Learning that your child has hearing loss can be a lot to take in and process. Here are the answers to the top four questions that most parents have when they discover that their child has hearing loss in regard to hearing aids and their baby.
Question #1: How Do Hearing Aids Work On Children?
Hearing aids are designed to take sounds and amplify and shape them in a way that will allow your child to hear them. Hearing aids will let your child sounds when someone is close to them and talking nearby, and it should also allow them to hear environmental sounds as well. Hearing aids will not make your child's hearing perfect. They may still struggle to hear sounds that are far away and struggle to understand voices that are muffled or speak too quickly.
Everyone's hearing needs are different, and modern hearing aids are designed to shape sounds in a way that will allow your child to hear based on their specific hearing needs.
Question #2: Why Does My Child Need Hearing Aids As A Baby?
A normal child makes thousands of connections every day based on all of the sensory information that they take in. When your child has hearing loss, they are not creating connections in their brain based on the sounds around them. Their auditory cortex is not getting the simulation that it needs to grow, learn and make auditory connections. Your child needs to make thousands of auditory connections in the early years of their life in order to be able to develop their reflective and expressive language skills.
Each connection your child makes in their brain allows them to learn about and process the world around them. When your child has hearing loss, this can result in delays to your child's listening skills, speech skills, language skills, learning skills and even behavior. If you want your child to hit their developmental milestones on time, you need to make sure that they have hearing aids and are getting the information their brain needs to grow.
Question #3: When Should My Child Get Hearing Aids?
Your child should get hearing aids literally as soon as you possible can. Ideally, they should have been equipped with them during their first week of birth to allow them to get as much auditory stimulation as possible. As soon as you know that your child has hearing loss, request the next open appointment and do whatever you can to rearrange your schedule and make it there. Each day that your child cannot hear properly is another day that your child's brain is not building the connections that it needs.
Question #4: How Long Should My Child Wear Hearing Aids Each Day?
When your child first gets hearing aids, they may not be able to wear them all day, although the ultimate goal is to get your child comfortable enough with the hearing aids so that they have them on at all times. You may have to work your child up wearing them all day, and it is vital that you prioritize your child wearing them as much as possible.
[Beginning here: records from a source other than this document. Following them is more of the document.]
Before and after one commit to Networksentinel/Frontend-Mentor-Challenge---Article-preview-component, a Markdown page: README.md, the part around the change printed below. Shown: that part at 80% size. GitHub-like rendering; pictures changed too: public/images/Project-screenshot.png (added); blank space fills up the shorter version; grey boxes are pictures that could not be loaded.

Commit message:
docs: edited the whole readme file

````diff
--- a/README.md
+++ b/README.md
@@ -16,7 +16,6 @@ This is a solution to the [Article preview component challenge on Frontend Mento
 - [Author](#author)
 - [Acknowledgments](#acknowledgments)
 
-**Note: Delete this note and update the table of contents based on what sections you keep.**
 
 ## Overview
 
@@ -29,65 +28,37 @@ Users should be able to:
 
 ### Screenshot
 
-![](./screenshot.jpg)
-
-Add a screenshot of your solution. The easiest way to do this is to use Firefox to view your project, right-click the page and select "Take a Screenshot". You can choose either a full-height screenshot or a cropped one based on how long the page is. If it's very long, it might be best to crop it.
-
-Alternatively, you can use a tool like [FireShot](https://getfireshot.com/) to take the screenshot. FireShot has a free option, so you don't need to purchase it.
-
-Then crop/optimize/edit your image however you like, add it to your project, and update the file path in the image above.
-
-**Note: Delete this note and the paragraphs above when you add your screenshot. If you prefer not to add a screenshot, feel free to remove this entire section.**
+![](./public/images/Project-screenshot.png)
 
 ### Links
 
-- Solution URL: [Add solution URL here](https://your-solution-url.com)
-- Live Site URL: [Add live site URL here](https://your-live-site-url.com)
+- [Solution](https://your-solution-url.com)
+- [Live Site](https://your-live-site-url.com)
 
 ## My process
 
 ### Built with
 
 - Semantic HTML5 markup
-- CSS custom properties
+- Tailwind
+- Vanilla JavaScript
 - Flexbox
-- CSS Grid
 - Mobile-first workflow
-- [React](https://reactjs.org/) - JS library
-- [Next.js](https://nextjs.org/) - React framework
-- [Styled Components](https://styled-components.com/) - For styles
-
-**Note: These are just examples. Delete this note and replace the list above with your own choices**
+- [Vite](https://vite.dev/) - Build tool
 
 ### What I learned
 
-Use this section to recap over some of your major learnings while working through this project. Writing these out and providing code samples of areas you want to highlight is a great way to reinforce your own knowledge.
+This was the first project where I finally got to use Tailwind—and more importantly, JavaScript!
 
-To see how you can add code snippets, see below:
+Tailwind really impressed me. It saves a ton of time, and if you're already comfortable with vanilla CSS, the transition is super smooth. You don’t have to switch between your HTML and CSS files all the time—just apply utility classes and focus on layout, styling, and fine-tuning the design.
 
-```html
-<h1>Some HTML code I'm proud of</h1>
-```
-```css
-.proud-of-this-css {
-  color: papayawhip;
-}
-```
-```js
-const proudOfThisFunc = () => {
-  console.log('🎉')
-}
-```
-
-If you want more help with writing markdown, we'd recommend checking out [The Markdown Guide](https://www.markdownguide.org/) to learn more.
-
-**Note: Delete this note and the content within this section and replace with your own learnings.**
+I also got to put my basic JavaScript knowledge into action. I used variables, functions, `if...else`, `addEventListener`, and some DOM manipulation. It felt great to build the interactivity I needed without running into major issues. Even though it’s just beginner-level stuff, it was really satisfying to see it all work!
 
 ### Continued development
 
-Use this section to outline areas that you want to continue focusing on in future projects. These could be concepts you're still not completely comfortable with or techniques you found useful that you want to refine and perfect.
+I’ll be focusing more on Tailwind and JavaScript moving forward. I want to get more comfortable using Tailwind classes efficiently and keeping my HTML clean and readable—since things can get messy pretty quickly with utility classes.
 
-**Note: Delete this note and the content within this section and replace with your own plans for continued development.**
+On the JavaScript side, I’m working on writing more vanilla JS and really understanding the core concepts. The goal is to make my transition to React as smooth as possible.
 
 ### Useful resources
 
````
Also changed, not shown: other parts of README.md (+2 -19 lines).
Each hour that your child wears their hearing aids is an hour that your child's brain can make the additional connections it needs to thrive and grow.